Professors Lucian Bebchuk and Alma CohenHarvard Law School Fall 2023 Empirical Law and Finance 1Course Description Goal: Empirical tools have been increasingly used in litigation and policymaking in corporate law, corporate governance, securities regulation, and financial regulation. This course will aim to expose students to, and contribute to their ability to engage with, empirical work in these fields. To this end, we will discuss in each session the current or recent empirical research of professors (from both law schools and business schools) that will present their empirical work on law and finance issues to the class and engage with student questions and comments regarding this work. Sessions: The course will meet for six two-hour sessions in the Mondays 3:45 - 5:45 slot of the course. These six sessions will be concentrated during the first two months of the semester. In particular, the six sessions of the course will take place on the following six dates: Monday, September 11; Monday, September 18; Monday, October 2; Monday, October 16; Monday, Oct 23; and Monday, Nov 6. Course materials: The course materials for each session will be recent or current studies by the presenter that use empirical tools to examine issues at the intersection of law and finance. No technical knowledge of empirical methods or financial economics will be required. However, some familiarity with financial economic or empirical reasoning - or at least an interest in or tolerance for them - will be useful. Students who have questions regarding whether the course would suit their interests should feel free to contact the instructor to discuss the subject. Readings for each session will be made available on theCourse Materialspage of the course website on Canvas (canvas.harvard.edu). Primary course requirement: There will be no exam. Instead, students will submit prior to sessions written memo/s on materials that will be presented in the session. Students may submit one or two memos (the nature of which is discussed further below) prior to any given session. The course requirement is the submission of a total of seven memos. Students are required to submit at least one memo for each of the five sessions of the course after the first session. As to the two additional memos, students will be free to allocate them among sessions by submitting one or two memos for the first session and/or by submitting a second memo for one or two subsequent sessions. In sessions in which two papers will be presented and circulated in advance, each submitted memo will have to focus on only one of the papers. Memos that students

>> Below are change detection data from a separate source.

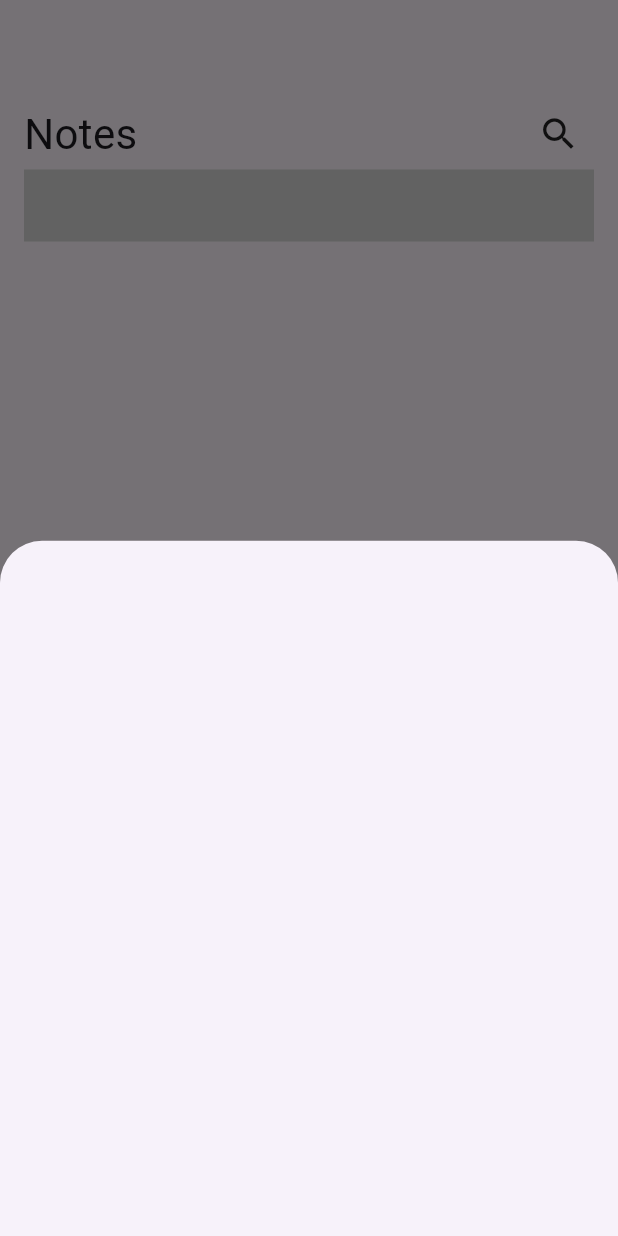
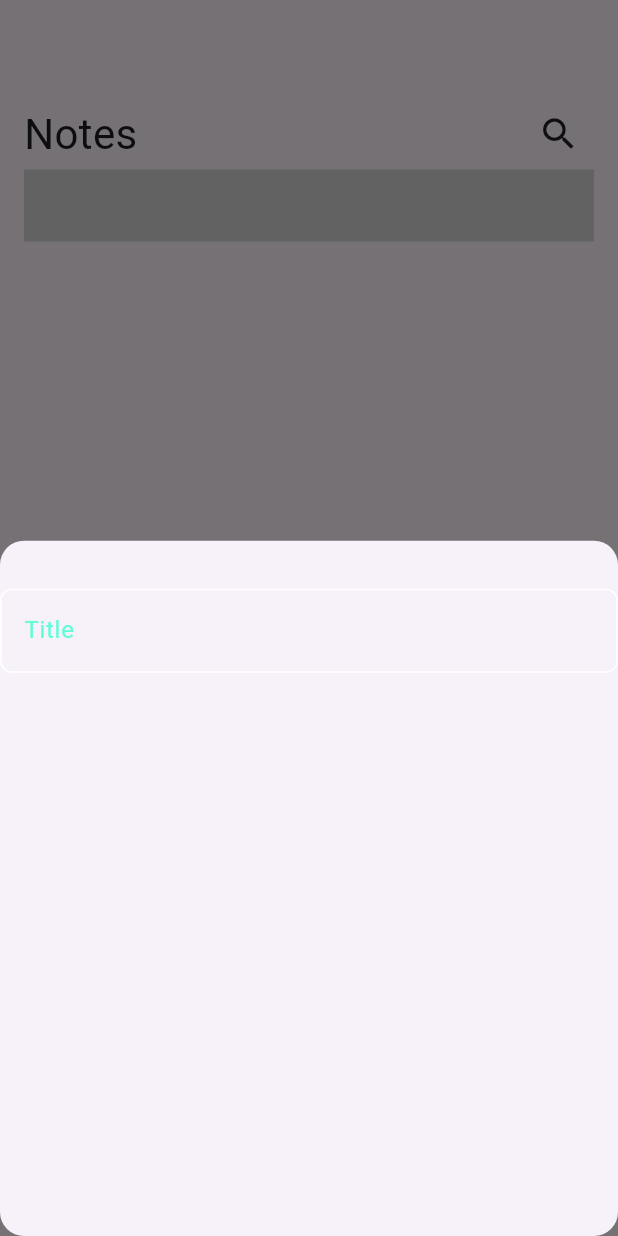
Before and after one commit to AbdulRhman10-hub/Notes_App, a Flutter app: the screen it shows after launch, after a tap on the "add" icon, on a phone screen of 412 x 824 dp. Run offline on Flutter 3.47's test engine with Material 3 defaults, Android fonts, the phone set to English and light mode, and no system bars; statements that could not run were skipped.

Commit message:
CustomTextField

```diff
--- /dev/null
+++ b/lib/constants/constant_colors.dart
@@ -0,0 +1,2 @@
+import 'dart:ui';
+const kPrimaryColor = Color(0xff62FCD7);
--- a/lib/core/widgets/AddNoteBottomSheet.dart
+++ b/lib/core/widgets/AddNoteBottomSheet.dart
@@ -1,10 +1,19 @@
 import 'package:flutter/cupertino.dart';
+import 'package:flutter/material.dart';
+
+import '../../constants/constant_colors.dart';
+import 'CustomTextField.dart';
 
 class AddNoteBottomSheet extends StatelessWidget {
   const AddNoteBottomSheet({super.key});
 
   @override
   Widget build(BuildContext context) {
-    return Container();
+    return Column(
+      children: [
+        SizedBox( height: 32,),
+        CustomTextField(),
+      ],
+    );
   }
 }
--- /dev/null
+++ b/lib/core/widgets/CustomTextField.dart
@@ -0,0 +1,28 @@
+import 'package:flutter/cupertino.dart';
+import 'package:flutter/material.dart';
+import 'package:flutter/painting.dart';
+import 'package:note_app/constants/constant_colors.dart';
+
+class CustomTextField extends StatelessWidget {
+  const CustomTextField({super.key});
+
+  @override
+  Widget build(BuildContext context) {
+    return  TextField(
+      cursorColor: kPrimaryColor,
+      decoration: InputDecoration(
+        border: buildBorder(),
+        enabledBorder: buildBorder(),
+        focusedBorder: buildBorder(kPrimaryColor),
+        hintText: 'Title',
+        hintStyle: TextStyle(color: kPrimaryColor),
+      ),
+    );
+  }
+  OutlineInputBorder buildBorder([color]){
+    return OutlineInputBorder(
+        borderRadius: BorderRadius.circular(8),
+        borderSide: BorderSide(color: color ?? Colors.white)
+    );
+  }
+}
--- a/lib/features/ui/note_app_view.dart
+++ b/lib/features/ui/note_app_view.dart
@@ -17,7 +17,12 @@ class _note_app_viewState extends State<note_app_view> {
     return  Scaffold(
       floatingActionButton: FloatingActionButton(
         onPressed: (){
-          showModalBottomSheet(context: context, builder: (context){
+          showModalBottomSheet(
+            shape: RoundedRectangleBorder(
+              borderRadius: BorderRadius.circular(16),
+            ),
+              context: context,
+              builder: (context){
             return const AddNoteBottomSheet();
           });
         },
```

Professors Lucian Bebchuk and Alma CohenHarvard Law School Fall 2023 Empirical Law and Finance 2elect to submit for the first session will count towards the required total of seven memos, but their assessment will count only favorably and will in no case operate to lower a student's grade. The grades for the memos will be determined at the end of the term, based on the entire body of each student's memos submitted during the semester. In addition, a student's grade can also be improved by class participation (discussed further below). Nature of Memos: Each brief memo submitted prior to a session should generally be about one to two pages, 1.5-spaced. Whereas a part of a memo can describe relevant aspects of the paper, at least a significant part of the memo should focus on making point/s of the kind that could be raised in a seminar discussion of the readings. In particular, in their memos, students may discuss one or more potential weaknesses or limitations of the analysis, one or more questions raised by it, one or more additional related issues that could be worth examining, alternative explanations for reported findings, potential policy implications of the analysis, and so forth. Because students taking the course might substantially vary in their background and interests, students should feel free to focus on points and use approaches that best fit their interests and backgrounds. Format and submission of memos:Each memo should be submitted as a pdf file (.pdf). All memos should be submitted by 8:00AM on the day of the session for which memos are submitted.Please submit by logging into Canvas with your Harvard ID and PIN. Once you have logged in and selected the Empirical Law and Finance course, you can submit memos by clicking onAssignmentsin the left-hand-side menu and then selecting the appropriate session and uploading your memo by clickingSubmit Assignmentin the right-hand-side menu. If you choose to submit a memo on both papers presented at a session, please submit them separately (don't combine into one pdf document).If you have any technical problems with the submission of memos, please contact the student help desk at (617) 496-1316. Attendance / Participation: Students are expected to attend sessions regularly, and students who have to miss a session for health or other reasons should let the course coordinator know. Because students submitting memos will have thought critically about the readings before each session, sessions are expected to contain a great deal of student discussion. It is hoped that all students will choose to participate in the discussion, and good class participation would raise a student's grade. Limits on the use of laptops or other electronic devices: To facilitate class discussion during sessions, laptops or other electronic devices should be off during sessions. Course Coordinator, and Administrative Questions and Issues: Any questions about the procedure for submitting memos, or about the administration of the course more generally, shouldbeemailedtothecoursecoordinator,KathyGoldstein,at [email protected].The course coordinator should also be copied on all emails to the instructors regarding the course.